### [The task]
Go to the line containing "chore(licence): point prose" in the records below and print it and every following line exactly, on through the line containing "PEP 639 support.", then stop.

START Input data

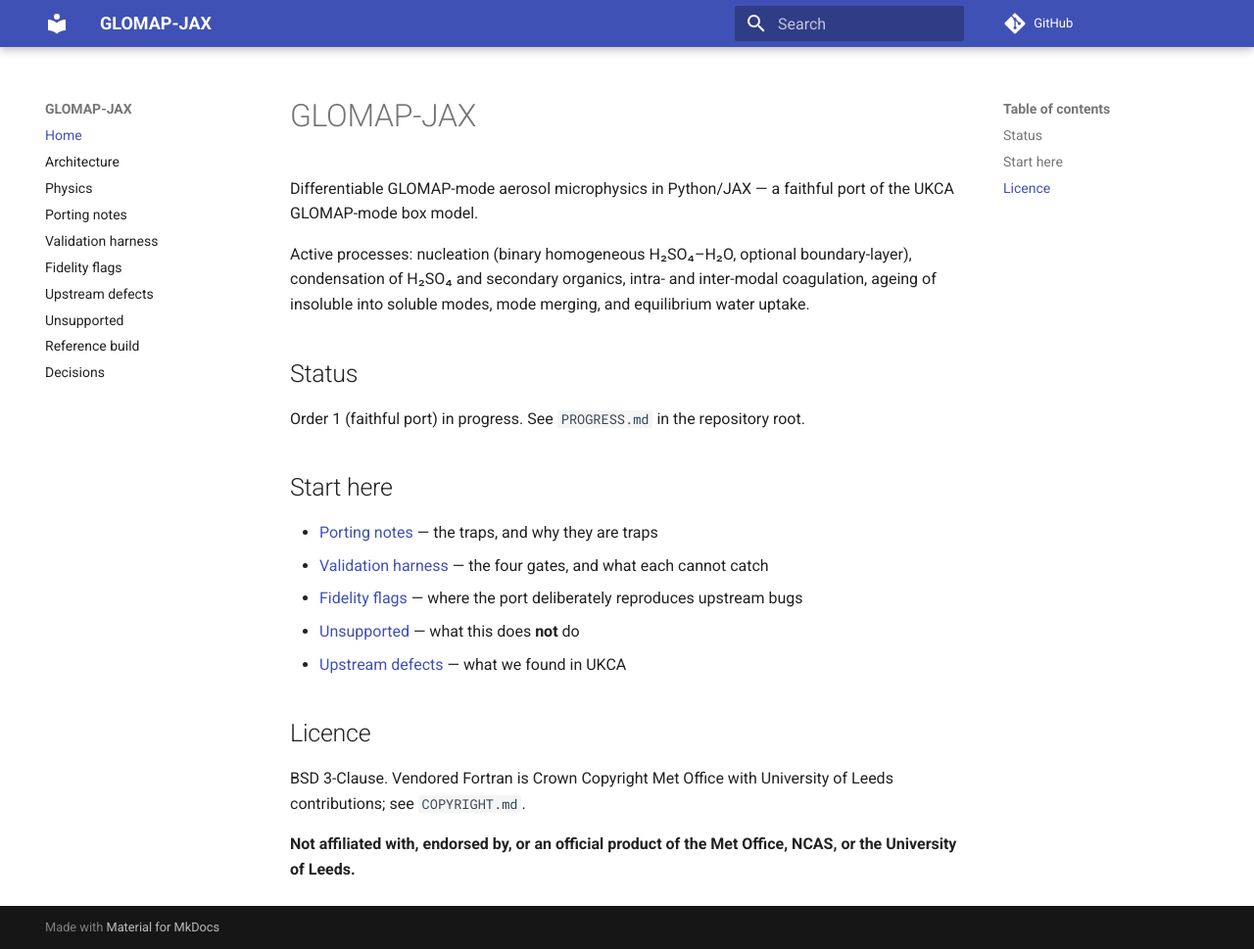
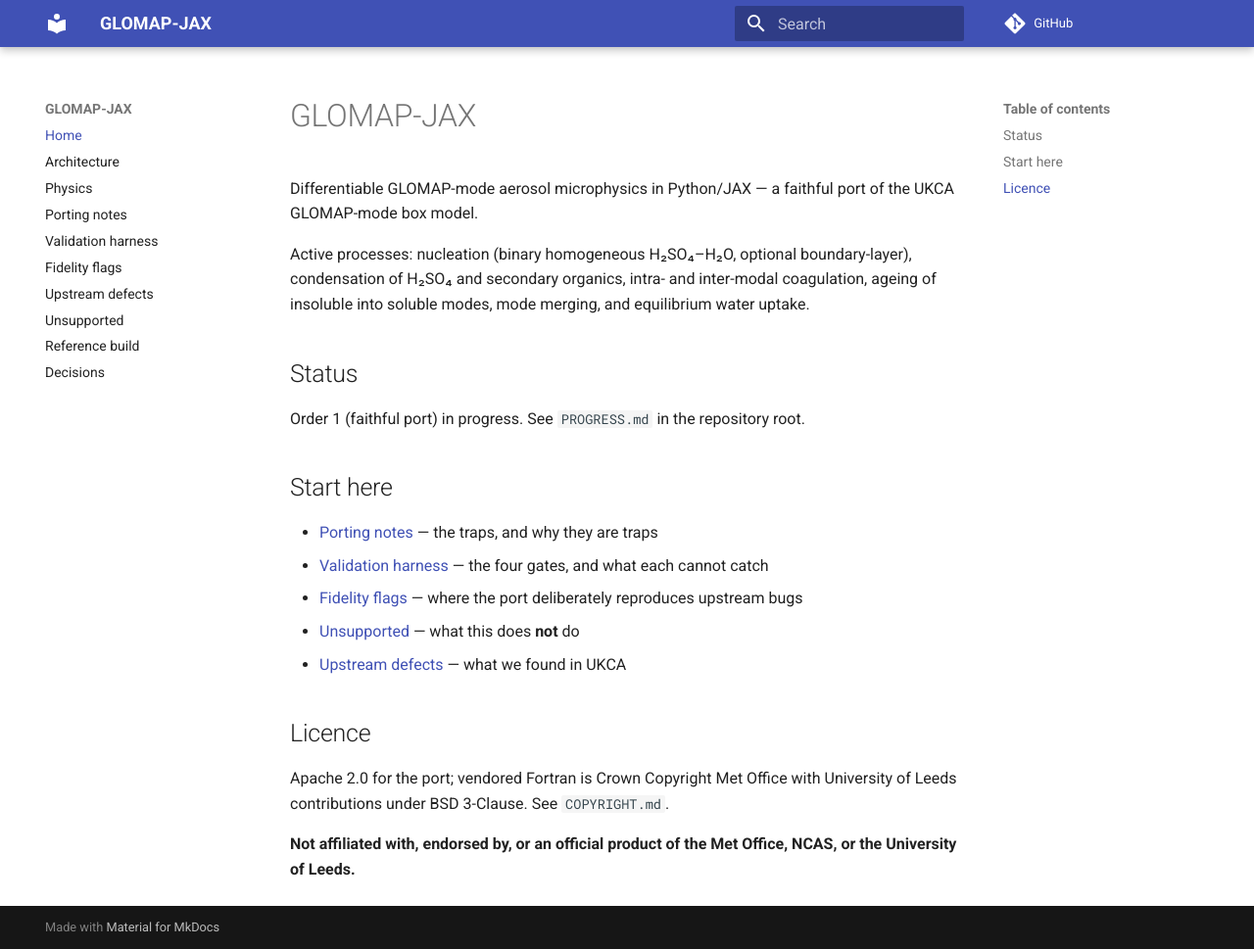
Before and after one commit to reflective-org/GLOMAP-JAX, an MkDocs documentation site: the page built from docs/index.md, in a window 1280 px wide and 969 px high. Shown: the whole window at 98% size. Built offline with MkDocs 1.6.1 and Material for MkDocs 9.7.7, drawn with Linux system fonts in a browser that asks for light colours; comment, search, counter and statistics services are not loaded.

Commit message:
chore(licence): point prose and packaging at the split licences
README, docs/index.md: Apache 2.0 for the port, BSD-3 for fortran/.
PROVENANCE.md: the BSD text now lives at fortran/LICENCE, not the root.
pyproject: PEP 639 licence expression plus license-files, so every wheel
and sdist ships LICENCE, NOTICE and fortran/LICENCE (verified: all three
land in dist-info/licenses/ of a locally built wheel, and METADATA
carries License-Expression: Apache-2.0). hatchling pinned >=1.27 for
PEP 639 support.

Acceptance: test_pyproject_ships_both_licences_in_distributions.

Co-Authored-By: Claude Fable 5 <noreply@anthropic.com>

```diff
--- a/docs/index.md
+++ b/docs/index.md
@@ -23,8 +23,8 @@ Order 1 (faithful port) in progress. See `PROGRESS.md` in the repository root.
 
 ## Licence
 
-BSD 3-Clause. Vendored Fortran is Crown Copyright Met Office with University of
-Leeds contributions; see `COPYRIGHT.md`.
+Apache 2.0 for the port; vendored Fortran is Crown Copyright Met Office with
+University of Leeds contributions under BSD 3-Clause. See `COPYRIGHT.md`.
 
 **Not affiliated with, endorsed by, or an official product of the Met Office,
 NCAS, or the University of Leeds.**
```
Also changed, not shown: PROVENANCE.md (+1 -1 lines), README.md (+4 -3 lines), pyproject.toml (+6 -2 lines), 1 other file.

END Input data

### [The completed task]
chore(licence): point prose and packaging at the split licences
README, docs/index.md: Apache 2.0 for the port, BSD-3 for fortran/.
PROVENANCE.md: the BSD text now lives at fortran/LICENCE, not the root.
pyproject: PEP 639 licence expression plus license-files, so every wheel
and sdist ships LICENCE, NOTICE and fortran/LICENCE (verified: all three
land in dist-info/licenses/ of a locally built wheel, and METADATA
carries License-Expression: Apache-2.0). hatchling pinned >=1.27 for
PEP 639 support.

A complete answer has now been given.